A car you can’t buy shows what the cars we’ll be buying in the future could be like
Honda is joining Toyota in offering a hydrogen fuel cell car for use in Europe. It’s not actually selling the Clarity Fuel Cell, but is testing the water by running small fleets in key countries including the UK. The idea it to build up interest and experience for when the next-generation model arrives in around five years’ time.
The fuel cell is technology Honda’s been working on for decades, and it believes it is one answer to the dilemma of what will power the cars of the future. It’s still not a mainstream proposition – the firm’s currently making just three Claritys a day, and if they were sold, each would cost more than £40,000 – but it’s the next step in the eventual introduction of this tech.
In terms of how it feels on the road, it’s already there. If you’ve driven an electric car, you’ll have a good idea of how quiet, sophisticated and easy the Clarity is. This is a plush, upmarket-feeling car, one you could already see as a next step for someone driving, say, a Nissan Leaf.
Honda Clarity Fuel Cell
Motor: Electric, hydrogen fuel cell
Torque: 221lb ft
Gearbox: Direct drive
Kerb weight: 1800kg
Top speed: 104mph
Range: 403miles (NEDC, claimed)
CO2 emissions: 0g/km
It’s a big car, 4.9 metres long, with a saloon body made from an exotic mix of aluminium, high-strength steel and composites.

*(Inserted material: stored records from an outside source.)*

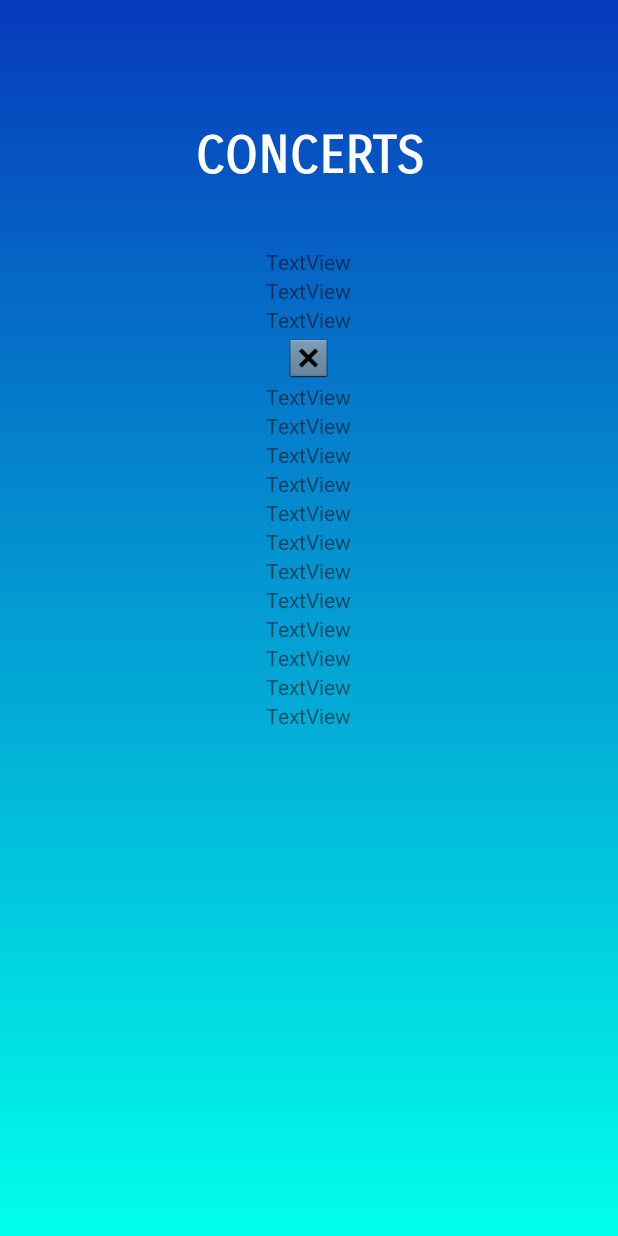
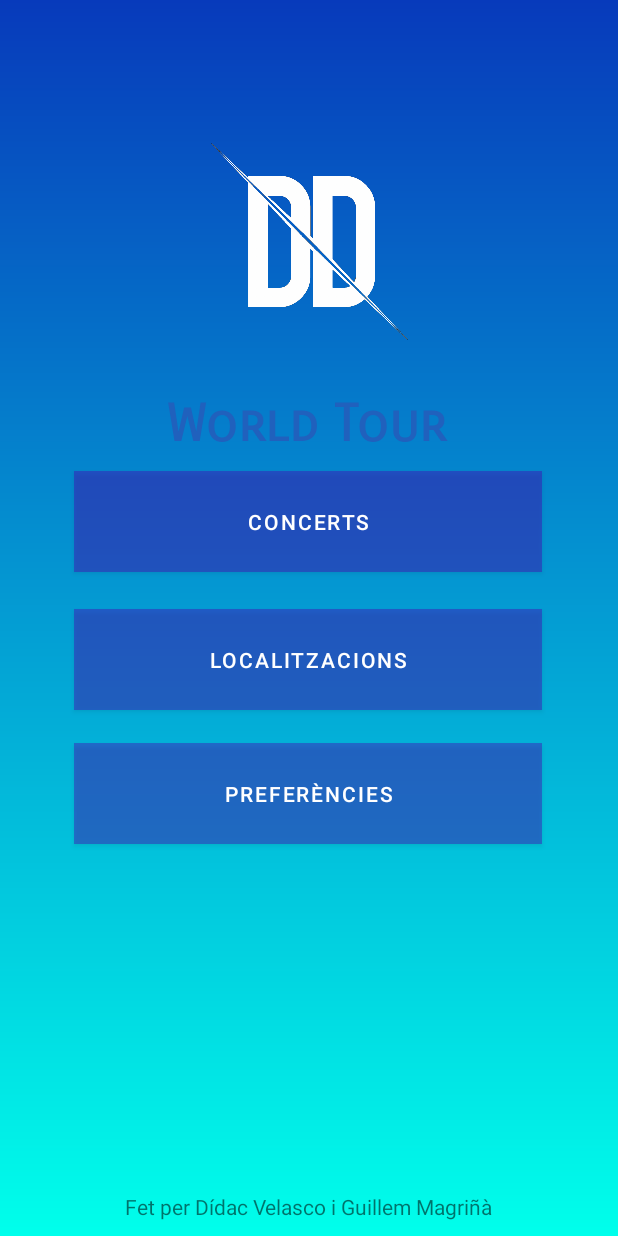
Before and after one commit to GuillemBSK/ArtistesMusicals, an Android app: the screen it shows after launch (MainActivity), on a phone screen of 412 x 824 dp. Run offline under Robolectric (Android 15) with nearby library versions, the phone set to English and light mode, and no system bars.

Commit message:
canvi de pantalla al fer click al boto localitzacio

```diff
--- a/app/src/main/java/com/example/artistesmusicals/MainActivity.java
+++ b/app/src/main/java/com/example/artistesmusicals/MainActivity.java
@@ -2,17 +2,38 @@ package com.example.artistesmusicals;
 
 import androidx.appcompat.app.AppCompatActivity;
 
+import android.content.Intent;
 import android.media.MediaPlayer;
 import android.os.Bundle;
+import android.view.View;
+import android.widget.Button;
 
 public class MainActivity extends AppCompatActivity {
 
     @Override
     protected void onCreate(Bundle savedInstanceState) {
         super.onCreate(savedInstanceState);
-        setContentView(R.layout.concerts);
+        setContentView(R.layout.activity_main);
         MediaPlayer mediaPlayer = MediaPlayer.create(this, R.raw.tigini);
         mediaPlayer.start();
+
+
+        Button btnLocalitatas = (Button) findViewById(R.id.btnLocalitzacions);
+        btnLocalitatas.setOnClickListener(new View.OnClickListener() {
+            public void onClick(View v) {
+                Intent myIntent = new Intent (v.getContext(), MapsActivity.class);
+                startActivity(myIntent);
+            }
+        });
+    }
+    /*public void btnView(View v){
+        Intent intent = new Intent(MainActivity.this, Concerts.class);
+        startActivity(intent);
     }
 
+    public void btnViewResoltes(View v){
+        Intent intent = new Intent(MainActivity.this, LlistaIncidenciesResoltes.class);
+        startActivity(intent);
+    }*/
+
 }
--- a/app/src/main/res/layout/activity_main.xml
+++ b/app/src/main/res/layout/activity_main.xml
@@ -16,14 +16,14 @@
         android:textColor="#2061BD"
         android:textSize="34sp"
         android:textStyle="bold"
-        app:layout_constraintBottom_toTopOf="@+id/button6"
+        app:layout_constraintBottom_toTopOf="@+id/btnConcerts"
         app:layout_constraintEnd_toEndOf="parent"
         app:layout_constraintStart_toStartOf="parent"
         app:layout_constraintTop_toTopOf="parent"
         app:layout_constraintVertical_bias="0.948" />
 
     <Button
-        android:id="@+id/button"
+        android:id="@+id/btnLocalitzacions"
         android:layout_width="312dp"
         android:layout_height="67dp"
         android:layout_marginTop="10dp"
@@ -38,7 +38,7 @@
         app:layout_constraintVertical_bias="0.538" />
 
     <Button
-        android:id="@+id/button6"
+        android:id="@+id/btnConcerts"
         android:layout_width="312dp"
         android:layout_height="67dp"
         android:background="#66000000"
```
Also changed, not shown: app/src/main/AndroidManifest.xml (+13 -0 lines).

Honda’s breakthrough has been in achieving a conventional layout for the fuel cell engineering, which is now fully packaged beneath the bonnet, just like in a normal car. In the rear are two hydrogen tanks, giving enough gas for Honda to claim the longest driving range of any zero-emissions car.

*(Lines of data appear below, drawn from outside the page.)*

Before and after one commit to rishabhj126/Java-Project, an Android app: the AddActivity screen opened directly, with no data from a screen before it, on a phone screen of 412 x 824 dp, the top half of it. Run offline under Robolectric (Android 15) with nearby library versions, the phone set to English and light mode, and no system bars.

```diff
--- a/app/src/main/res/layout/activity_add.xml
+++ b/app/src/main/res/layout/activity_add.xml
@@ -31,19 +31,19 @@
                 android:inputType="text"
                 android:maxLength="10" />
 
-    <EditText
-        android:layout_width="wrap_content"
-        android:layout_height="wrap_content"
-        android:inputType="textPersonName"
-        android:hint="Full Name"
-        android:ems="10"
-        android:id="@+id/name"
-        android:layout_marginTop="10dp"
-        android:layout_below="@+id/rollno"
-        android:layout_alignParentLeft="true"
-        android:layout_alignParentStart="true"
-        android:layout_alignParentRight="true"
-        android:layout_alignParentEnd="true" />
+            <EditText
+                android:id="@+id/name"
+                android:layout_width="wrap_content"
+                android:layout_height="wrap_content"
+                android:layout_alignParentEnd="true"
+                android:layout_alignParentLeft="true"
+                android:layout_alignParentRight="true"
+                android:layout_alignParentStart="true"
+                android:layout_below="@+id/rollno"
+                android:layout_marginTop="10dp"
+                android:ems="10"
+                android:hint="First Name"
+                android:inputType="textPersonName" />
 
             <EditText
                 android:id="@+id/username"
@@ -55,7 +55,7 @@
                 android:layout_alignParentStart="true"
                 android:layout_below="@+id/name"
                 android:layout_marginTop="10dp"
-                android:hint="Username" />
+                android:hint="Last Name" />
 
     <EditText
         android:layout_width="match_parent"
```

It feels posh inside, with a plush feel to the dashboard and plentiful space for front-seat occupants. It’s OK in the rear too, but only for two people: Honda claims this is a five-seater but the third person would soon be grumbling. The boot is reasonable, although its overall shape is compromised by the intrusion of the fuel cell tanks.
It has an upmarket feel in action. It emits just a steady hum as it moves smartly from rest, with linear and completely smooth acceleration. Lift off and you’ll hear a distant whine as the regeneration system charges the battery; pressing the sport button strengthens this effect, although it otherwise doesn’t significantly sportify the rest of it.

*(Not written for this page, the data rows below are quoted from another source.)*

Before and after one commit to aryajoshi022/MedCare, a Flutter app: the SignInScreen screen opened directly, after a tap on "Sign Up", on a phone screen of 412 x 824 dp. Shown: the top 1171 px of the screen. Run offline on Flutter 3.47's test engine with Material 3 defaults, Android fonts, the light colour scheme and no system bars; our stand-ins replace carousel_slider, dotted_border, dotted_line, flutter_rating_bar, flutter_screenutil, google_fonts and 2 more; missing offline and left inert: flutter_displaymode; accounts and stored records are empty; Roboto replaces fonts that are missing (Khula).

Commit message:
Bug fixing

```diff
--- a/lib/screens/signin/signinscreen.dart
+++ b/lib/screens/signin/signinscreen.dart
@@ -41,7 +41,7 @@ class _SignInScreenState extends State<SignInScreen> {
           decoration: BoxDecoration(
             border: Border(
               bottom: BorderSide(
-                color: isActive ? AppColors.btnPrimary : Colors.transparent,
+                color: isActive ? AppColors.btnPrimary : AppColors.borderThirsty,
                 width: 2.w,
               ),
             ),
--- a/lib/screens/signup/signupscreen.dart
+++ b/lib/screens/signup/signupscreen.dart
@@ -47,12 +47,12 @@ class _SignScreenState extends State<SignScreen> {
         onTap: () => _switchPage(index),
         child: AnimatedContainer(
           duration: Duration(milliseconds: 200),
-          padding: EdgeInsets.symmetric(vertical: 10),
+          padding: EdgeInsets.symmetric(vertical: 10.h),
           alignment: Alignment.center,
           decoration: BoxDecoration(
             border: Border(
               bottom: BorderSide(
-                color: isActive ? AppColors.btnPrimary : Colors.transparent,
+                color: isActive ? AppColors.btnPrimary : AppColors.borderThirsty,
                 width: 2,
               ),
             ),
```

For such a big car, handling is neat and the steering is positive. It’s neutral and has decent grip; it doesn’t object to being thrown about. The ride is decent, and everything about how it drives complements the Rolls-Royce-like silence of the hydrogen fuel cell system.
So although you can’t yet buy it, you may still want to – and if everything goes to plan, you’ll certainly want to consider the next generation model due in half a decade. If Honda can get the price right and continue evolving the talents of this already-impressive model, it’s a future car we’re already anticipating.